Using a smartphone and a paper funnel, researchers from the University of Washington have created a system that can detect fluid in the middle ear, which causes ear infections. According to a new study published by the Science Translational Medicine journal, the smartphone-based machine learning algorithm app can be used to identify pediatric patients with the condition.
Authors of the study said this this system could be a new tool for rural communities and lead to reduced costs.
“Given the ubiquity of smartphones, the system we describe may have clinically relevant applications in developing countries and rural communities where smartphone availability is rapidly growing, in primary care settings as an adjunct to visual otoscopy, or for home screening by parents as a platform to reduce health care cost,” the authors of the study wrote.
Through the smartphone’s speakers, the app sends a “soft acoustic chirp in to the ear canal.” The system then employs a machine learning model that is able to “classify these reflections and predict middle ear fluid status.”
“It’s like tapping a wine glass,” Justin Chan, a doctoral student in the Allen School and first author of the paper, told the University of Washington’s in-house news publication. “Depending on how much liquid is in it, you get different sounds. Using machine learning on these sounds, we can detect the presence of liquid.”
Researchers found that the system was able to detect middle ear fluid with 85% sensitivity and 82% specificity.
The study also found that parents were able to use the system with the same level of accuracy as providers.
HOW IT WAS DONE
Researchers examined the tool among two different cohorts of patients. The first was comprised pediatric patients aged 18 months to 17 years. The second cohort used children under the age of 18 months.
In the first cohort, researchers looked at the ears of 53 patients. Approximately half of the patients were having ear tube surgery, associated with inner ear fluid. The other half were at the hospital for a different non-ear related surgery. A clinician tested patients using both the new system and the commercial acoustics reflectometry hardware. In the second cohort researchers looked at 15 ears of younger children.
In addition to clinicians testing children, 25 non-clinical caregivers and parents used the technology.
WHAT'S THE BACKGROUND

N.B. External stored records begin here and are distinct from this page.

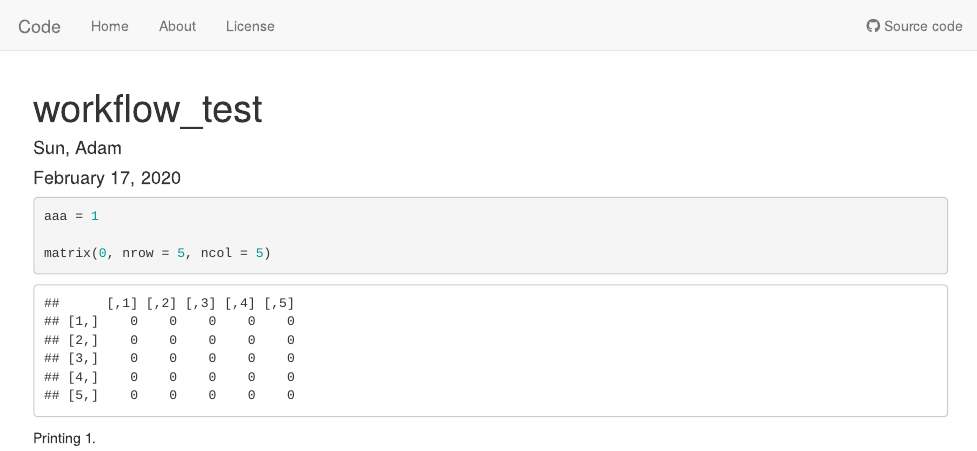
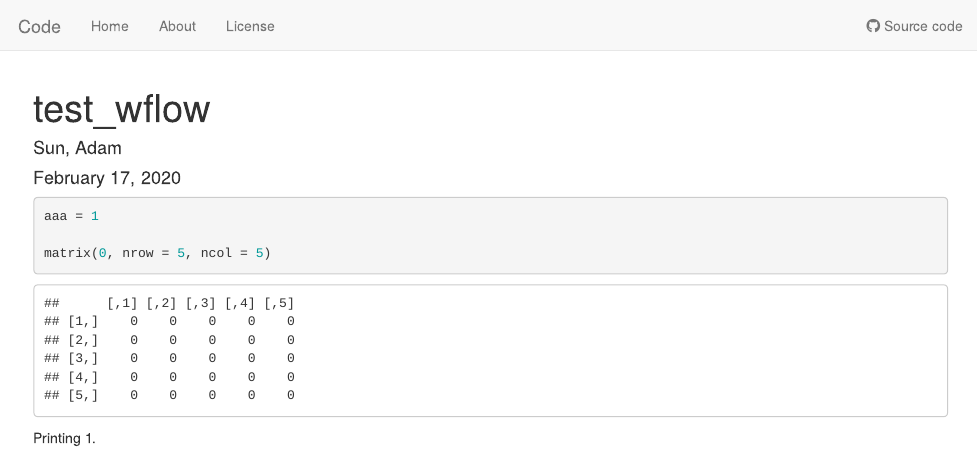
Before and after one commit to acloudysun12/Code, an R Markdown document (analysis/test_wflow.Rmd): the page in a window 1100 px wide, from its top. Rendered offline with R 4.5, knitr and Pandoc, with nearby package versions; drawn as R Markdown's standard HTML page in place of the format the file asks for.

Commit message:
test workflow pull + commit + push

```diff
--- a/analysis/test_wflow.Rmd
+++ b/analysis/test_wflow.Rmd
@@ -1,5 +1,5 @@
 ---
-title: "workflow_test"
+title: "test_wflow"
 author: "Sun, Adam"
 date: "February 17, 2020"
 output: workflowr::wflow_html
```
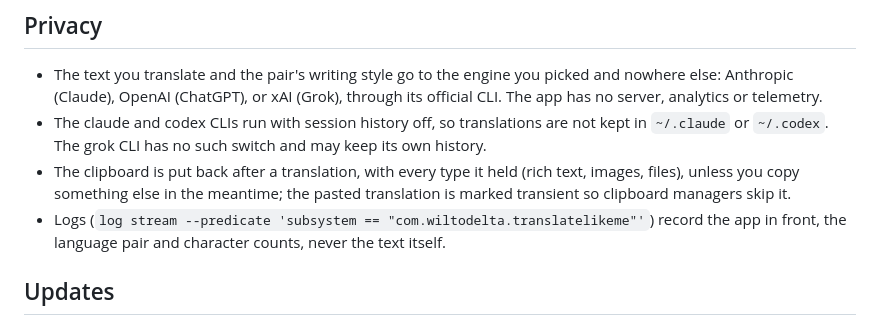
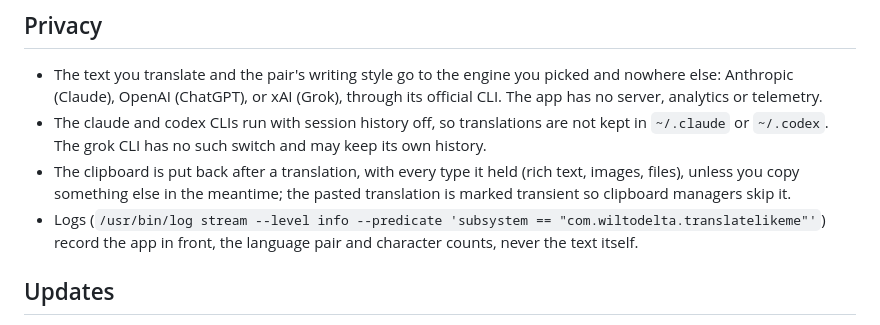
Before and after one commit to wiltodelta/translate-like-me, a Markdown page: README.md, the part around the change. GitHub-like rendering.

Commit message:
README: log stream needs --level info and the full path
Co-Authored-By: Claude Opus 5.5 <noreply@anthropic.com>

```diff
--- a/README.md
+++ b/README.md
@@ -187,7 +187,7 @@ is set, the CLI's built-in default applies.
 - The clipboard is put back after a translation, with every type it held (rich
   text, images, files), unless you copy something else in the meantime; the
   pasted translation is marked transient so clipboard managers skip it.
-- Logs (`log stream --predicate 'subsystem == "com.wiltodelta.translatelikeme"'`)
+- Logs (`/usr/bin/log stream --level info --predicate 'subsystem == "com.wiltodelta.translatelikeme"'`)
   record the app in front, the language pair and character counts, never the
   text itself.
 
```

Smartphones paired with an artificial intelligence or machine learning algorithm are becoming a popular way to detect certain conditions. The technology isn’t just used for ears but has also been used in detecting dermatological and ophthalmological conditions as well as other health-related issues.
For example, researchers at the Medras Diabetes Research Foundation determined that a smartphone-based device called Remido ‘Fundus on phone’, along with AI software, had a high sensitivity for detecting diabetic retinopathy and sight-threatening diabetic retinopathy.

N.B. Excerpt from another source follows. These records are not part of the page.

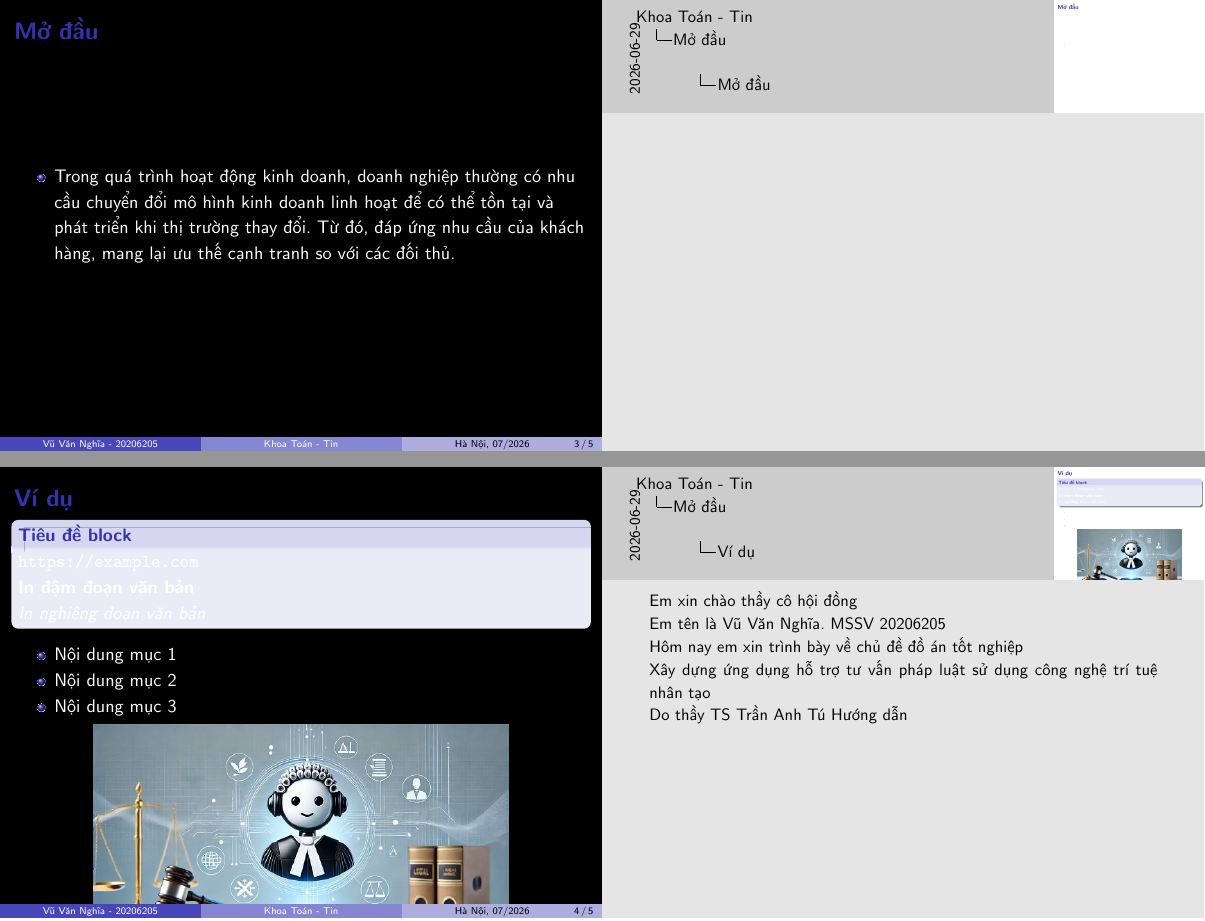
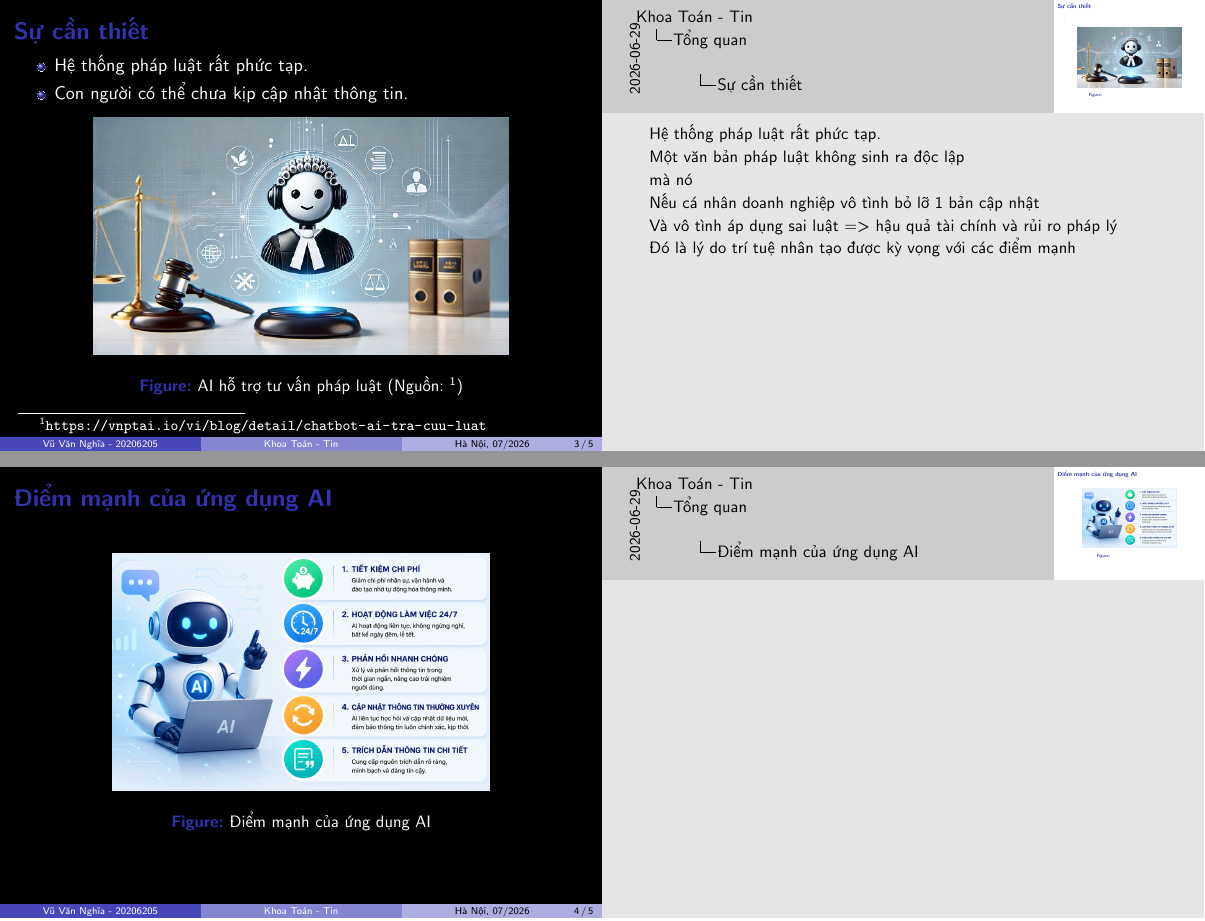
Before and after one commit to 20206205Tech/docs-slide, LaTeX slides (latex/main.tex, which reads latex/contents/Diem_manh_cua_ung_dung_AI.tex, latex/contents/Mo_dau.tex, latex/contents/Su_can_thiet.tex): pages 3 and 4 of 5, joined at a grey line. Compiled offline with pdfLaTeX.

Commit message:
auto commit: 2026-06-29 23:20:43 (#14)

```diff
--- /dev/null
+++ b/latex/contents/Diem_manh_cua_ung_dung_AI.tex
@@ -0,0 +1,22 @@
+\begin{frame}{Điểm mạnh của ứng dụng AI}
+
+% Đối với ứng dụng AI thì sẽ có các điểm mạnh như sau:
+
+% \begin{itemize}
+
+% \item Tiết kiệm chi phí
+% \item Hoạt động làm việc 24/7
+% \item Phản hồi nhanh chóng
+% \item Cập nhật thông tin thường xuyên
+% \item Trích dẫn thông tin chi tiết
+
+% \end{itemize}
+
+\begin{figure}[H]
+\centering
+\includegraphics[height=0.55\textheight]{pictures/ai-pro.png}
+\caption[Điểm mạnh của ứng dụng AI]{Điểm mạnh của ứng dụng AI}
+\end{figure}
+% \footnotetext{\url{https://vnptai.io/vi/blog/detail/chatbot-ai-tra-cuu-luat}}
+
+\end{frame}
--- a/latex/contents/Mo_dau.tex
+++ /dev/null
@@ -1,6 +0,0 @@
-\section{Mở đầu}
-\begin{frame}{Mở đầu}
-\begin{itemize}
-\item Trong quá trình hoạt động kinh doanh, doanh nghiệp thường có nhu cầu chuyển đổi mô hình kinh doanh linh hoạt để có thể tồn tại và phát triển khi thị trường thay đổi. Từ đó, đáp ứng nhu cầu của khách hàng, mang lại ưu thế cạnh tranh so với các đối thủ.
-\end{itemize}
-\end{frame}
--- /dev/null
+++ b/latex/contents/Su_can_thiet.tex
@@ -0,0 +1,36 @@
+\begin{frame}{Sự cần thiết}
+
+\begin{itemize}
+
+\item Hệ thống pháp luật rất phức tạp.
+
+\item Con người có thể chưa kịp cập nhật thông tin.
+
+\end{itemize}
+
+\begin{figure}[H]
+\centering
+\includegraphics[height=0.55\textheight]{pictures/chatbot-tra-cuu-luat-la-gi.jpeg}
+\caption[AI hỗ trợ tư vấn pháp luật]{AI hỗ trợ tư vấn pháp luật (Nguồn: \footnotemark)}
+\end{figure}
+\footnotetext{\url{https://vnptai.io/vi/blog/detail/chatbot-ai-tra-cuu-luat}}
+
+\note{
+Hệ thống pháp luật rất phức tạp.
+
+Một văn bản pháp luật không sinh ra độc lập
+
+mà nó
+
+Nếu cá nhân
+doanh nghiệp
+vô tình bỏ lỡ 1 bản cập nhật
+
+Và vô tình áp dụng sai luật => hậu quả tài chính và rủi ro pháp lý
+
+Đó là lý do trí tuệ nhân tạo được kỳ vọng với
+các điểm mạnh
+
+}
+
+\end{frame}
--- a/latex/contents/Tieu_de.tex
+++ b/latex/contents/Tieu_de.tex
@@ -14,4 +14,3 @@ Hôm nay em xin trình bày về chủ đề đồ án tốt nghiệp
 Xây dựng ứng dụng hỗ trợ tư vấn pháp luật
 sử dụng công nghệ trí tuệ nhân tạo
 
-Do thầy TS Trần Anh Tú Hướng dẫn
--- a/latex/contents/Vi_du.tex
+++ /dev/null
@@ -1,41 +0,0 @@
-\begin{frame}{Ví dụ}
-
-\begin{block}{Tiêu đề block}
-
-\url{https://example.com}
-
-\textbf{In đậm đoạn văn bản}
-
-\textit{In nghiêng đoạn văn bản}
-
-\end{block}
-
-\begin{itemize}
-\item Nội dung mục 1
-\item Nội dung mục 2
-\item Nội dung mục 3
-\end{itemize}
-
-\begin{figure}[H]
-\centering
-\includegraphics[height=0.55\textheight]{pictures/chatbot-tra-cuu-luat-la-gi.jpeg}
-\caption[AI hỗ trợ tư vấn pháp luật]{AI hỗ trợ tư vấn pháp luật (Nguồn: \footnotemark)}
-\end{figure}
-\footnotetext{\url{https://vnptai.io/vi/blog/detail/chatbot-ai-tra-cuu-luat}}
-
-\note{
-
-Em xin chào thầy cô hội đồng
-
-Em tên là Vũ Văn Nghĩa. MSSV 20206205
-
-Hôm nay em xin trình bày về chủ đề đồ án tốt nghiệp
-
-Xây dựng ứng dụng hỗ trợ tư vấn pháp luật
-sử dụng công nghệ trí tuệ nhân tạo
-
-Do thầy TS Trần Anh Tú Hướng dẫn
-
-}
-
-\end{frame}
```
Also changed, not shown: latex/doc.tex (+4 -2 lines), latex/pictures/ai-pro.png (added), latex/contents/Tieu_de.tex (7 more changed lines).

Industry players have predicted that AI combined with smartphone technology could be key in helping to detect common conditions.
“We are not going to get to the point where all medical diagnoses are not requiring backup,” Dr. Eric Topol, founder and director of Scripps Research Translational Institute and professor at Scripps Research, said at the GPU Technology Conference in March. “But we may get to a point with certain things like a sore throat or ear infections or a skin rash can be done completely algorithmically — both the diagnosis and the recommendations for treatment.”
ON THE RECORD
“Fluid behind the eardrum is so common in children that there’s a direct need for an accessible and accurate screening tool that can be used at home or in clinical settings,” Dr. Sharat Raju, a surgical resident at UW School of Medicineand coauthor of the study, told the university’s in-house communications team. “If parents could use a piece of hardware they already have to do a quick physical exam that can say ‘Your child most likely doesn’t have ear fluid’ or ‘Your child likely has ear fluid, you should make an appointment with your pediatrician,’ that would be huge.”